Due to its qualities, an EQ with low-Q settings perfectly lends itself to applications such as mastering and treating buses. It's important to remember when using an EQ for this purpose that small adjustments are the key. If you find yourself adding more than, say, 3 to 4 dB of EQ in a certain area, it's possible that the fault lies at mix level. It's much better to be listening to the instruments' signals rather than a wash of added EQ.

Although low-Q settings can be used on individual mix elements, you may find them too subtle. That doesn't mean you can't experiment, though, and a healthy Q setting somewhere between 0 and 10 could be the answer.

The audio example demonstrating low Q includes a section of music that is basically mastered but remains flat as far as EQ treatment is concerned. Once you have listened to the dry version, play back the version with EQ. You can see in the screenshots that I added a low-Q setting EQ, boosting the upper-mid frequencies by around 3 dB and another boosting the lower frequencies (peaking at around 100 Hz) by about 1.5 dB. As you can hear, the difference is definitely subtle but is just what was needed in the situation.

Most modern EQ plug-ins are capable of a large range of effects, from extreme to subtle. With all that processing at your fingertips, you must develop a good intuition for which plug-in is right for the job. Now that you have seen some basic techniques, try opening some old projects and looking at your settings. It may also be a good idea to try different plug-ins in place of those already there. Your main advantage will be hands-on experience, so keep practicing. Feel free to e-mail EQ questions to me at

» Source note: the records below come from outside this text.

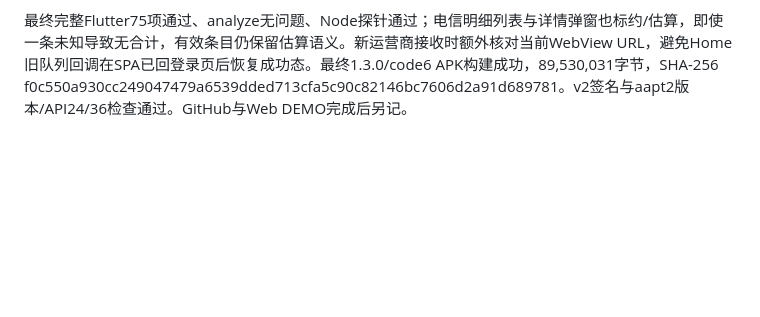
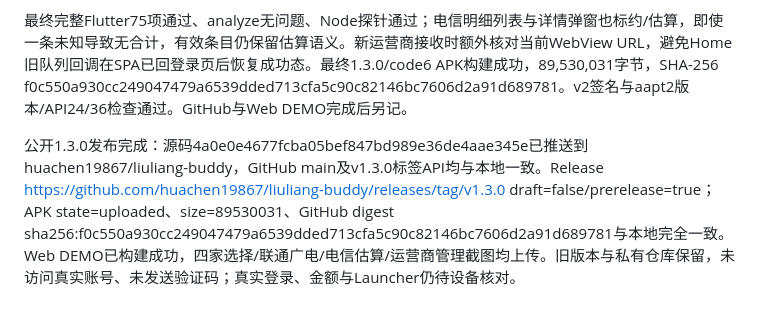
Before and after one commit to huachen19867/liuliang-buddy, a Markdown page: docs/TECH_LOG.md, the part around the change. GitHub-like rendering; blank space fills up the shorter version.

Commit message:
Record verified public four-carrier release

```diff
--- a/docs/TECH_LOG.md
+++ b/docs/TECH_LOG.md
@@ -155,3 +155,5 @@ main集成首次配置、启动恢复加载、旧connected标记迁移、设置
 Flutter完整74项通过，Node加入联通精确端点/登录与敏感接口排除；应用原生9项通过，Chrome本地合成账务结构7场景通过。四张新DEMO组件截图与技术索引已生成；静态分析发现4处样式lint，已按等价写法修正，后续记录analyze与最终构建上传核对。新版未做真实号码/Launcher验证，不宣称官网DOM舍入估算等于精确余额。
 
 最终完整Flutter75项通过、analyze无问题、Node探针通过；电信明细列表与详情弹窗也标约/估算，即使一条未知导致无合计，有效条目仍保留估算语义。新运营商接收时额外核对当前WebView URL，避免Home旧队列回调在SPA已回登录页后恢复成功态。最终1.3.0/code6 APK构建成功，89,530,031字节，SHA-256 f0c550a930cc249047479a6539dded713cfa5c90c82146bc7606d2a91d689781。v2签名与aapt2版本/API24/36检查通过。GitHub与Web DEMO完成后另记。
+
+公开1.3.0发布完成：源码4a0e0e4677fcba05bef847bd989e36de4aae345e已推送到huachen19867/liuliang-buddy，GitHub main及v1.3.0标签API均与本地一致。Release https://github.com/huachen19867/liuliang-buddy/releases/tag/v1.3.0 draft=false/prerelease=true；APK state=uploaded、size=89530031、GitHub digest sha256:f0c550a930cc249047479a6539dded713cfa5c90c82146bc7606d2a91d689781与本地完全一致。Web DEMO已构建成功，四家选择/联通广电/电信估算/运营商管理截图均上传。旧版本与私有仓库保留，未访问真实账号、未发送验证码；真实登录、金额与Launcher仍待设备核对。
```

Download MP3s, programmed presets, starting-point presets and full screenshots